══ Dataset

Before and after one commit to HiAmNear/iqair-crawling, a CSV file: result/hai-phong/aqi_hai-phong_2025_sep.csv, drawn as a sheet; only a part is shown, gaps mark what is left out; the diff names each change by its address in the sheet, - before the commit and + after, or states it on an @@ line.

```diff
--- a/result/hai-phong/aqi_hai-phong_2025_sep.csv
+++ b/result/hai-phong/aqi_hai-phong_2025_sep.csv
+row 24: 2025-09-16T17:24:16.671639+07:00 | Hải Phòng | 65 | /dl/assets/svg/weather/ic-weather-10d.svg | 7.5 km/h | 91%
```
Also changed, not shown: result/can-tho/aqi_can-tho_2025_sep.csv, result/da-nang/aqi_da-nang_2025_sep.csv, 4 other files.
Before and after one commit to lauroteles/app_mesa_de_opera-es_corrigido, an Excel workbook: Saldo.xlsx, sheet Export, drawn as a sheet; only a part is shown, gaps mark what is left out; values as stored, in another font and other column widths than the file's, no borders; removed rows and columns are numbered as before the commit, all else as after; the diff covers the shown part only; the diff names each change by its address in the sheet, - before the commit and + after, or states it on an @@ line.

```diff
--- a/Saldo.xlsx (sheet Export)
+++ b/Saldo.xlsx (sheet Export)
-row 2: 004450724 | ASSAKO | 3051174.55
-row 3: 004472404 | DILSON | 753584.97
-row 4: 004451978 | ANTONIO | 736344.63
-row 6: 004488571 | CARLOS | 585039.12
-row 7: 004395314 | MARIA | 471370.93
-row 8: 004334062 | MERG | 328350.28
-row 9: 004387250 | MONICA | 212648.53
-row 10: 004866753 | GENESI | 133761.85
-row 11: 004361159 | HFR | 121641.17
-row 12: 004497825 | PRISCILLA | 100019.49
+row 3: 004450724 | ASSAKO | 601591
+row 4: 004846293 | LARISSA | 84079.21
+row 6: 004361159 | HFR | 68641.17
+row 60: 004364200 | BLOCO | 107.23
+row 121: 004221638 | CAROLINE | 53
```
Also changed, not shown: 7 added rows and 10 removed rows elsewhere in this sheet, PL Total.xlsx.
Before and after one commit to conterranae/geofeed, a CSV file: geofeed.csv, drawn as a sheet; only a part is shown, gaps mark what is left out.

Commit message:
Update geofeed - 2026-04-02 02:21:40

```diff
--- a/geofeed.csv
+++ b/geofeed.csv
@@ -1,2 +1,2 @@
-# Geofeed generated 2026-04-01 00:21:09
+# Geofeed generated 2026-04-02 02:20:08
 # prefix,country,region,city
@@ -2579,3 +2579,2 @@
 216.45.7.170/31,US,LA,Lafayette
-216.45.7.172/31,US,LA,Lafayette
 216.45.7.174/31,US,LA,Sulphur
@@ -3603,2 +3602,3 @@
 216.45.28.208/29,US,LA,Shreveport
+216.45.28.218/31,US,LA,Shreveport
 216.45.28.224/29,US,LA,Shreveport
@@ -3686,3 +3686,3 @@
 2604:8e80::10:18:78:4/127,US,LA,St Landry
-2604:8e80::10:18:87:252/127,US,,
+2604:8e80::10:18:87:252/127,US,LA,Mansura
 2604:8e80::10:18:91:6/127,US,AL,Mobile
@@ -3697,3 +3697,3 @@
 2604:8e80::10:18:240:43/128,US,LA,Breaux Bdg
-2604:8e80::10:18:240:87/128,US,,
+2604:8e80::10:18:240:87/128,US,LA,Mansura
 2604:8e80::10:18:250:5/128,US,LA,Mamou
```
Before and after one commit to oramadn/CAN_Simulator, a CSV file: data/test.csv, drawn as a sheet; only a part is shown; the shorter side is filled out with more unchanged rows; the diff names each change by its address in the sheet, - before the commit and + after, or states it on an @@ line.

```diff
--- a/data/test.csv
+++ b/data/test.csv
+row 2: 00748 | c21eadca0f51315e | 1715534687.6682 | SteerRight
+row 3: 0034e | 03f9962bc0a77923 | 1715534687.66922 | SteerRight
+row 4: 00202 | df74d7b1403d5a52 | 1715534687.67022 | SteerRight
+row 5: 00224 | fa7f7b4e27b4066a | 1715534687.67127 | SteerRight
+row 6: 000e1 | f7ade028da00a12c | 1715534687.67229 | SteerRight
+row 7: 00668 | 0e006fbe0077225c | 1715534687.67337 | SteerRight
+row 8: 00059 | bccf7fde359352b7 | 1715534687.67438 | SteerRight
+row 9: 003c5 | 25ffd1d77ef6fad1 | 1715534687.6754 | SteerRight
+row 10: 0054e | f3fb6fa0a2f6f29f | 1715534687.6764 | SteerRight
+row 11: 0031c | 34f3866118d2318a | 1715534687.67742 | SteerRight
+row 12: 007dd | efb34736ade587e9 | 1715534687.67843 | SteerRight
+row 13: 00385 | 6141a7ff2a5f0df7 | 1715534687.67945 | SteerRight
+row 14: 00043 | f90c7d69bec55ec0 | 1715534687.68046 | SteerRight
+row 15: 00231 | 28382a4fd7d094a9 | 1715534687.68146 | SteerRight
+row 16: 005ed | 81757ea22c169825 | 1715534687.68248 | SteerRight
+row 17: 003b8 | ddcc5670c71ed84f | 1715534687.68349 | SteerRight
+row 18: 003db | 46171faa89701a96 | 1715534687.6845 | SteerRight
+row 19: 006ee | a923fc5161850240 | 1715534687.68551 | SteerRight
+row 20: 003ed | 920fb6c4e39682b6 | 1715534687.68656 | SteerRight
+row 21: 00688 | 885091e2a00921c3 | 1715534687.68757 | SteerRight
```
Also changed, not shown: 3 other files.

════

#### Exercise description:
Look over the records. Copy the lines that include the word "what".

#### Response box:
Before and after one commit to HiAmNear/iqair-crawling, a CSV file: result/hai-phong/aqi_hai-phong_2025_sep.csv, drawn as a sheet; only a part is shown, gaps mark what is left out; the diff names each change by its address in the sheet, - before the commit and + after, or states it on an @@ line.
Before and after one commit to lauroteles/app_mesa_de_opera-es_corrigido, an Excel workbook: Saldo.xlsx, sheet Export, drawn as a sheet; only a part is shown, gaps mark what is left out; values as stored, in another font and other column widths than the file's, no borders; removed rows and columns are numbered as before the commit, all else as after; the diff covers the shown part only; the diff names each change by its address in the sheet, - before the commit and + after, or states it on an @@ line.
Before and after one commit to conterranae/geofeed, a CSV file: geofeed.csv, drawn as a sheet; only a part is shown, gaps mark what is left out.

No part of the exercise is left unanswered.